Historical Criticism

Historical criticism is the art of distinguishing the true from the false concerning facts of ...

History, Ecclesiastical

I. NATURE AND OFFICE Ecclesiastical history is the scientific investigation and the methodical ...

Hittites

(A.V. H ITTITES ) One of the many peoples of North-Western Asia, styled Hittim in the ...

Hittorp, Melchior

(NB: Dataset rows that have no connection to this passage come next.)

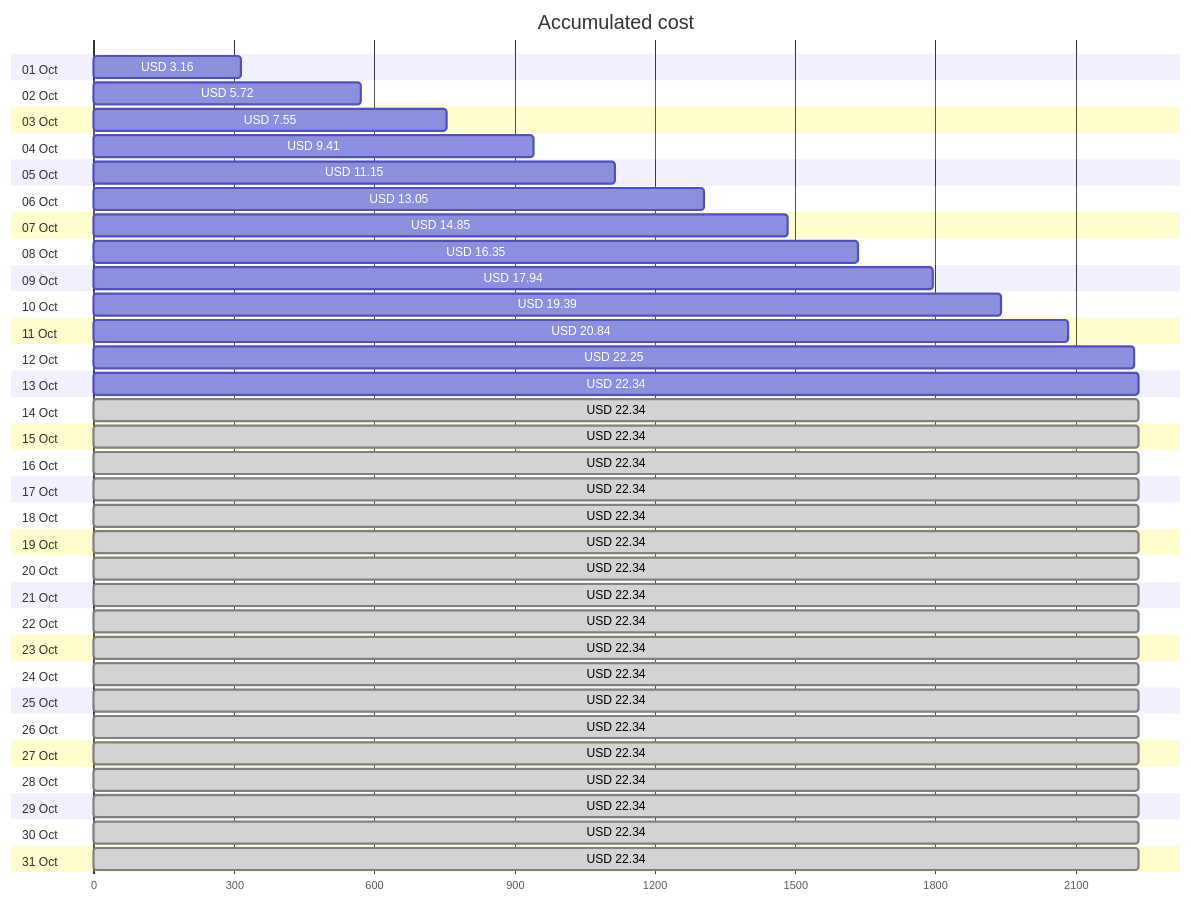
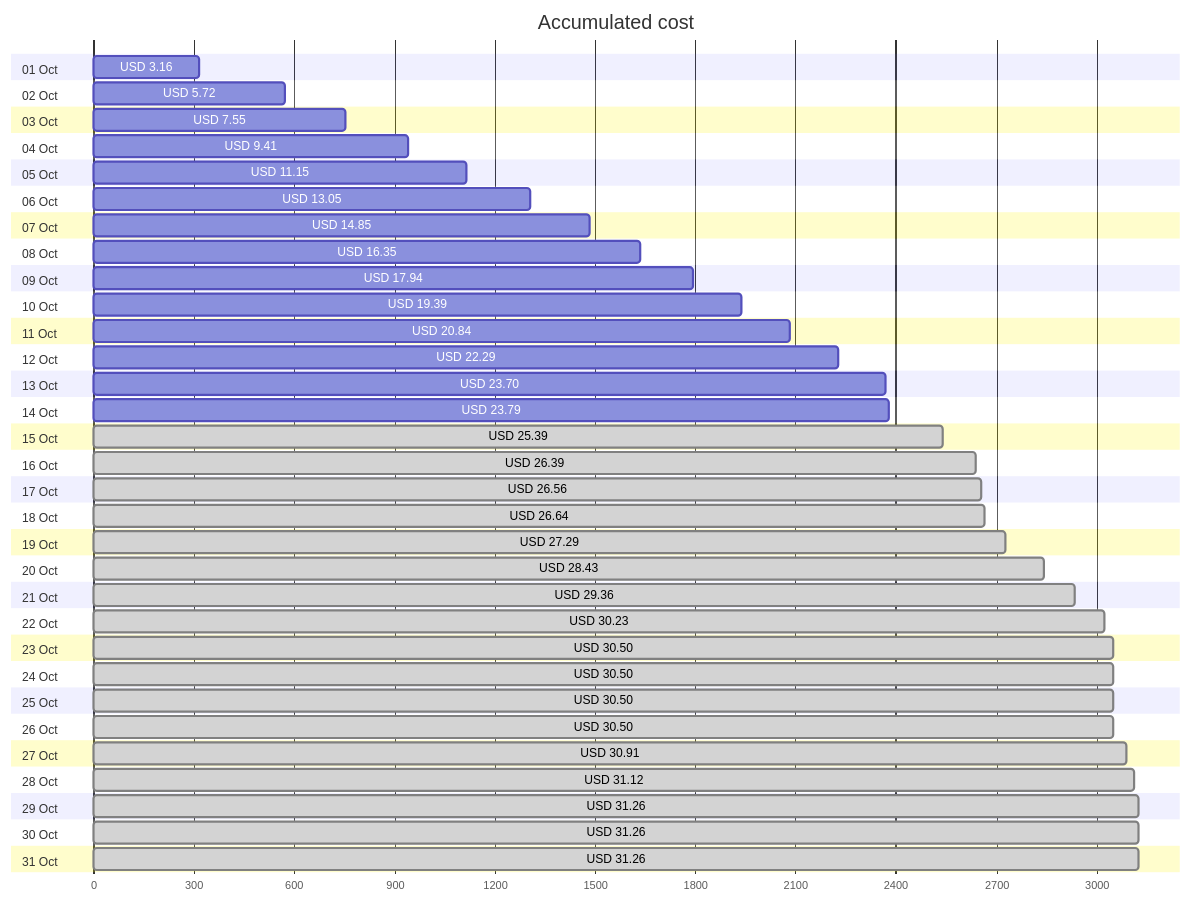
Before and after one commit to jpfulton/azure-personal-reports: the first of 4 diagrams in cost-reports/personal-network/README.md, drawn with Mermaid. The commit also changed other lines of this file and 8 other files, not shown here.

````diff
--- a/cost-reports/personal-network/README.md
+++ b/cost-reports/personal-network/README.md
@@ -20,68 +20,68 @@
 ```mermaid
 gantt
    title Accumulated cost
    dateFormat  X
    axisFormat %s
    section 01 Oct
    USD 3.16 :0, 316
    section 02 Oct
    USD 5.72 :0, 572
    section 03 Oct
    USD 7.55 :0, 755
    section 04 Oct
    USD 9.41 :0, 941
    section 05 Oct
    USD 11.15 :0, 1115
    section 06 Oct
    USD 13.05 :0, 1305
    section 07 Oct
    USD 14.85 :0, 1485
    section 08 Oct
    USD 16.35 :0, 1635
    section 09 Oct
    USD 17.94 :0, 1794
    section 10 Oct
    USD 19.39 :0, 1939
    section 11 Oct
    USD 20.84 :0, 2084
    section 12 Oct
-   USD 22.25 :0, 2225
+   USD 22.29 :0, 2229
    section 13 Oct
-   USD 22.34 :0, 2234
+   USD 23.70 :0, 2370
    section 14 Oct
-   USD 22.34 : done, 0, 2234
+   USD 23.79 :0, 2379
    section 15 Oct
-   USD 22.34 : done, 0, 2234
+   USD 25.39 : done, 0, 2539
    section 16 Oct
-   USD 22.34 : done, 0, 2234
+   USD 26.39 : done, 0, 2639
    section 17 Oct
-   USD 22.34 : done, 0, 2234
+   USD 26.56 : done, 0, 2656
    section 18 Oct
-   USD 22.34 : done, 0, 2234
+   USD 26.64 : done, 0, 2664
    section 19 Oct
-   USD 22.34 : done, 0, 2234
+   USD 27.29 : done, 0, 2729
    section 20 Oct
-   USD 22.34 : done, 0, 2234
+   USD 28.43 : done, 0, 2843
    section 21 Oct
-   USD 22.34 : done, 0, 2234
+   USD 29.36 : done, 0, 2936
    section 22 Oct
-   USD 22.34 : done, 0, 2234
+   USD 30.23 : done, 0, 3023
    section 23 Oct
-   USD 22.34 : done, 0, 2234
+   USD 30.50 : done, 0, 3050
    section 24 Oct
-   USD 22.34 : done, 0, 2234
+   USD 30.50 : done, 0, 3050
    section 25 Oct
-   USD 22.34 : done, 0, 2234
+   USD 30.50 : done, 0, 3050
    section 26 Oct
-   USD 22.34 : done, 0, 2234
+   USD 30.50 : done, 0, 3050
    section 27 Oct
-   USD 22.34 : done, 0, 2234
+   USD 30.91 : done, 0, 3091
    section 28 Oct
-   USD 22.34 : done, 0, 2234
+   USD 31.12 : done, 0, 3112
    section 29 Oct
-   USD 22.34 : done, 0, 2234
+   USD 31.26 : done, 0, 3126
    section 30 Oct
-   USD 22.34 : done, 0, 2234
+   USD 31.26 : done, 0, 3126
    section 31 Oct
-   USD 22.34 : done, 0, 2234
+   USD 31.26 : done, 0, 3126
 ```
````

A theologian and liturgical writer, born about 1525, at Cologne ; died there in 1584. On the ...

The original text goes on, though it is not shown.